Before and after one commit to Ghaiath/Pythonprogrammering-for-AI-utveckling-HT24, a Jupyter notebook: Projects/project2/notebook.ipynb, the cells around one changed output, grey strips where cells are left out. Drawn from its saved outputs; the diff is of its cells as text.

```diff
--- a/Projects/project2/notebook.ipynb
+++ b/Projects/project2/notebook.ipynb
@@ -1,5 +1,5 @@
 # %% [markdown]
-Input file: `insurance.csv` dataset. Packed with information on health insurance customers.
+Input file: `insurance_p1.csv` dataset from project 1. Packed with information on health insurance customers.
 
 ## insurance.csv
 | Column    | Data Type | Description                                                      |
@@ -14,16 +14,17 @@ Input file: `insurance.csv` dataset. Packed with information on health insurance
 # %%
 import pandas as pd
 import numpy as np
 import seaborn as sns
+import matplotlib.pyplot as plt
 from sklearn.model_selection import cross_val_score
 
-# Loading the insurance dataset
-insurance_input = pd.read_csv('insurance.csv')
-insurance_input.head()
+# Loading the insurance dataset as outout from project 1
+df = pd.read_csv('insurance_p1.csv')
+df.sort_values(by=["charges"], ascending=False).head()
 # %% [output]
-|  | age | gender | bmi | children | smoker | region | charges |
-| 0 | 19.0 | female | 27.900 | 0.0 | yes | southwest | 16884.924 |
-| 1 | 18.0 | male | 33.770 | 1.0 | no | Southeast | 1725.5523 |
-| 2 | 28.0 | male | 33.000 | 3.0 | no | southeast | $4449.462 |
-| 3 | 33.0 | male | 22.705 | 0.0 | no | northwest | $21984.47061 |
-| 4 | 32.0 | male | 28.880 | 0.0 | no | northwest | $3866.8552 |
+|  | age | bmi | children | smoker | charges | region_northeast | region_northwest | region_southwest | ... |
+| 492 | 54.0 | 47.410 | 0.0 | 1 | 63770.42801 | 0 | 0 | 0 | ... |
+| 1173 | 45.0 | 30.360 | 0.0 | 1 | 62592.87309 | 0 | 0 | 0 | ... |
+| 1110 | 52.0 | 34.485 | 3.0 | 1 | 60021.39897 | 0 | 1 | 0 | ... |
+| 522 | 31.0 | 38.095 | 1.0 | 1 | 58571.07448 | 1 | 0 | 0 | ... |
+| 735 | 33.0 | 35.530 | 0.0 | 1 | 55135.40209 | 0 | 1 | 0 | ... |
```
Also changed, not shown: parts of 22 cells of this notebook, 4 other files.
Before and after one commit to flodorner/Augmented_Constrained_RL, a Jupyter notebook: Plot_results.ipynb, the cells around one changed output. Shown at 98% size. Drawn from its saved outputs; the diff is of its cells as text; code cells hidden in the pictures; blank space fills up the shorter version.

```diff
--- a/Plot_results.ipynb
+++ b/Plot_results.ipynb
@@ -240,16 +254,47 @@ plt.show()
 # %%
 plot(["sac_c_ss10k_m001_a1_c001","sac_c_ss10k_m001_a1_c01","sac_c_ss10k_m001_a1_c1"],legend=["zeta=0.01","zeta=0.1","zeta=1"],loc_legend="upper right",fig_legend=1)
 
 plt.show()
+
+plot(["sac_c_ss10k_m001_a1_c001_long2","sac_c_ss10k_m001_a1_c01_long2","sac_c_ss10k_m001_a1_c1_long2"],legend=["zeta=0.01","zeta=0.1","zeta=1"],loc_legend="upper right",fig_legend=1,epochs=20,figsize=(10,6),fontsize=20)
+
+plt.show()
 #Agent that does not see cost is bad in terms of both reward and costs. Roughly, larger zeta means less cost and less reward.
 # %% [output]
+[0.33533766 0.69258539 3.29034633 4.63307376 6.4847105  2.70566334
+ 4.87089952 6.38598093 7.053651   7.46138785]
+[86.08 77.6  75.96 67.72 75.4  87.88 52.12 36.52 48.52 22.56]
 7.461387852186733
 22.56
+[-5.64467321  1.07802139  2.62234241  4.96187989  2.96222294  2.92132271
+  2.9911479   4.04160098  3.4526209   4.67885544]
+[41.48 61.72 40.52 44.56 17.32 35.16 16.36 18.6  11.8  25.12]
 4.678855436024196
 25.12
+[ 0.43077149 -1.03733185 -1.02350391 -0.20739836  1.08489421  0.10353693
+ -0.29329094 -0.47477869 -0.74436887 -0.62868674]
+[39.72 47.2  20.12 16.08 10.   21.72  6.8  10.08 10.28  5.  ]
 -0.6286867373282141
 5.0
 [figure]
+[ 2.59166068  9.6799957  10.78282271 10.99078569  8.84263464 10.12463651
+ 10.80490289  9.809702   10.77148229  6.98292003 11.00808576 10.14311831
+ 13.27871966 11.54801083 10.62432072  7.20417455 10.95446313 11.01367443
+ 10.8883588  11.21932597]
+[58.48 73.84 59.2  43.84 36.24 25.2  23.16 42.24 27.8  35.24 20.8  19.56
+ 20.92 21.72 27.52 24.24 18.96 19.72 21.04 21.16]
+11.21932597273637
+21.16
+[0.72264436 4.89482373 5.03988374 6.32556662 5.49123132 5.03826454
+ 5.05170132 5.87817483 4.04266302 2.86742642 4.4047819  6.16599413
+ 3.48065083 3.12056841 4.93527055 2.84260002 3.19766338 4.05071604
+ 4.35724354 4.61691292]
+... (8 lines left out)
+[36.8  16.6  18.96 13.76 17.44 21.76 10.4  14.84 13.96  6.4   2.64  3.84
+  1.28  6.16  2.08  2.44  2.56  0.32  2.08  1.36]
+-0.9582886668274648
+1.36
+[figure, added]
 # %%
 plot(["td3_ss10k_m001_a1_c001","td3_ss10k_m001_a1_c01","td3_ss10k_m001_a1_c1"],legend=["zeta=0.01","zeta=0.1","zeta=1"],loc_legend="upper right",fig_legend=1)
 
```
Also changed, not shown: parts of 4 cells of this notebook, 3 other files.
__________________________________________________
Retype each entry exactly, missing none.

Answer to the problem:
Before and after one commit to Ghaiath/Pythonprogrammering-for-AI-utveckling-HT24, a Jupyter notebook: Projects/project2/notebook.ipynb, the cells around one changed output, grey strips where cells are left out. Drawn from its saved outputs; the diff is of its cells as text.

```diff
--- a/Projects/project2/notebook.ipynb
+++ b/Projects/project2/notebook.ipynb
@@ -1,5 +1,5 @@
 # %% [markdown]
-Input file: `insurance.csv` dataset. Packed with information on health insurance customers.
+Input file: `insurance_p1.csv` dataset from project 1. Packed with information on health insurance customers.
 
 ## insurance.csv
 | Column    | Data Type | Description                                                      |
@@ -14,16 +14,17 @@ Input file: `insurance.csv` dataset. Packed with information on health insurance
 # %%
 import pandas as pd
 import numpy as np
 import seaborn as sns
+import matplotlib.pyplot as plt
 from sklearn.model_selection import cross_val_score
 
-# Loading the insurance dataset
-insurance_input = pd.read_csv('insurance.csv')
-insurance_input.head()
+# Loading the insurance dataset as outout from project 1
+df = pd.read_csv('insurance_p1.csv')
+df.sort_values(by=["charges"], ascending=False).head()
 # %% [output]
-|  | age | gender | bmi | children | smoker | region | charges |
-| 0 | 19.0 | female | 27.900 | 0.0 | yes | southwest | 16884.924 |
-| 1 | 18.0 | male | 33.770 | 1.0 | no | Southeast | 1725.5523 |
-| 2 | 28.0 | male | 33.000 | 3.0 | no | southeast | $4449.462 |
-| 3 | 33.0 | male | 22.705 | 0.0 | no | northwest | $21984.47061 |
-| 4 | 32.0 | male | 28.880 | 0.0 | no | northwest | $3866.8552 |
+|  | age | bmi | children | smoker | charges | region_northeast | region_northwest | region_southwest | ... |
+| 492 | 54.0 | 47.410 | 0.0 | 1 | 63770.42801 | 0 | 0 | 0 | ... |
+| 1173 | 45.0 | 30.360 | 0.0 | 1 | 62592.87309 | 0 | 0 | 0 | ... |
+| 1110 | 52.0 | 34.485 | 3.0 | 1 | 60021.39897 | 0 | 1 | 0 | ... |
+| 522 | 31.0 | 38.095 | 1.0 | 1 | 58571.07448 | 1 | 0 | 0 | ... |
+| 735 | 33.0 | 35.530 | 0.0 | 1 | 55135.40209 | 0 | 1 | 0 | ... |
```
Also changed, not shown: parts of 22 cells of this notebook, 4 other files.
Before and after one commit to flodorner/Augmented_Constrained_RL, a Jupyter notebook: Plot_results.ipynb, the cells around one changed output. Shown at 98% size. Drawn from its saved outputs; the diff is of its cells as text; code cells hidden in the pictures; blank space fills up the shorter version.

```diff
--- a/Plot_results.ipynb
+++ b/Plot_results.ipynb
@@ -240,16 +254,47 @@ plt.show()
 # %%
 plot(["sac_c_ss10k_m001_a1_c001","sac_c_ss10k_m001_a1_c01","sac_c_ss10k_m001_a1_c1"],legend=["zeta=0.01","zeta=0.1","zeta=1"],loc_legend="upper right",fig_legend=1)
 
 plt.show()
+
+plot(["sac_c_ss10k_m001_a1_c001_long2","sac_c_ss10k_m001_a1_c01_long2","sac_c_ss10k_m001_a1_c1_long2"],legend=["zeta=0.01","zeta=0.1","zeta=1"],loc_legend="upper right",fig_legend=1,epochs=20,figsize=(10,6),fontsize=20)
+
+plt.show()
 #Agent that does not see cost is bad in terms of both reward and costs. Roughly, larger zeta means less cost and less reward.
 # %% [output]
+[0.33533766 0.69258539 3.29034633 4.63307376 6.4847105  2.70566334
+ 4.87089952 6.38598093 7.053651   7.46138785]
+[86.08 77.6  75.96 67.72 75.4  87.88 52.12 36.52 48.52 22.56]
 7.461387852186733
 22.56
+[-5.64467321  1.07802139  2.62234241  4.96187989  2.96222294  2.92132271
+  2.9911479   4.04160098  3.4526209   4.67885544]
+[41.48 61.72 40.52 44.56 17.32 35.16 16.36 18.6  11.8  25.12]
 4.678855436024196
 25.12
+[ 0.43077149 -1.03733185 -1.02350391 -0.20739836  1.08489421  0.10353693
+ -0.29329094 -0.47477869 -0.74436887 -0.62868674]
+[39.72 47.2  20.12 16.08 10.   21.72  6.8  10.08 10.28  5.  ]
 -0.6286867373282141
 5.0
 [figure]
+[ 2.59166068  9.6799957  10.78282271 10.99078569  8.84263464 10.12463651
+ 10.80490289  9.809702   10.77148229  6.98292003 11.00808576 10.14311831
+ 13.27871966 11.54801083 10.62432072  7.20417455 10.95446313 11.01367443
+ 10.8883588  11.21932597]
+[58.48 73.84 59.2  43.84 36.24 25.2  23.16 42.24 27.8  35.24 20.8  19.56
+ 20.92 21.72 27.52 24.24 18.96 19.72 21.04 21.16]
+11.21932597273637
+21.16
+[0.72264436 4.89482373 5.03988374 6.32556662 5.49123132 5.03826454
+ 5.05170132 5.87817483 4.04266302 2.86742642 4.4047819  6.16599413
+ 3.48065083 3.12056841 4.93527055 2.84260002 3.19766338 4.05071604
+ 4.35724354 4.61691292]
+... (8 lines left out)
+[36.8  16.6  18.96 13.76 17.44 21.76 10.4  14.84 13.96  6.4   2.64  3.84
+  1.28  6.16  2.08  2.44  2.56  0.32  2.08  1.36]
+-0.9582886668274648
+1.36
+[figure, added]
 # %%
 plot(["td3_ss10k_m001_a1_c001","td3_ss10k_m001_a1_c01","td3_ss10k_m001_a1_c1"],legend=["zeta=0.01","zeta=0.1","zeta=1"],loc_legend="upper right",fig_legend=1)
 
```
Also changed, not shown: parts of 4 cells of this notebook, 3 other files.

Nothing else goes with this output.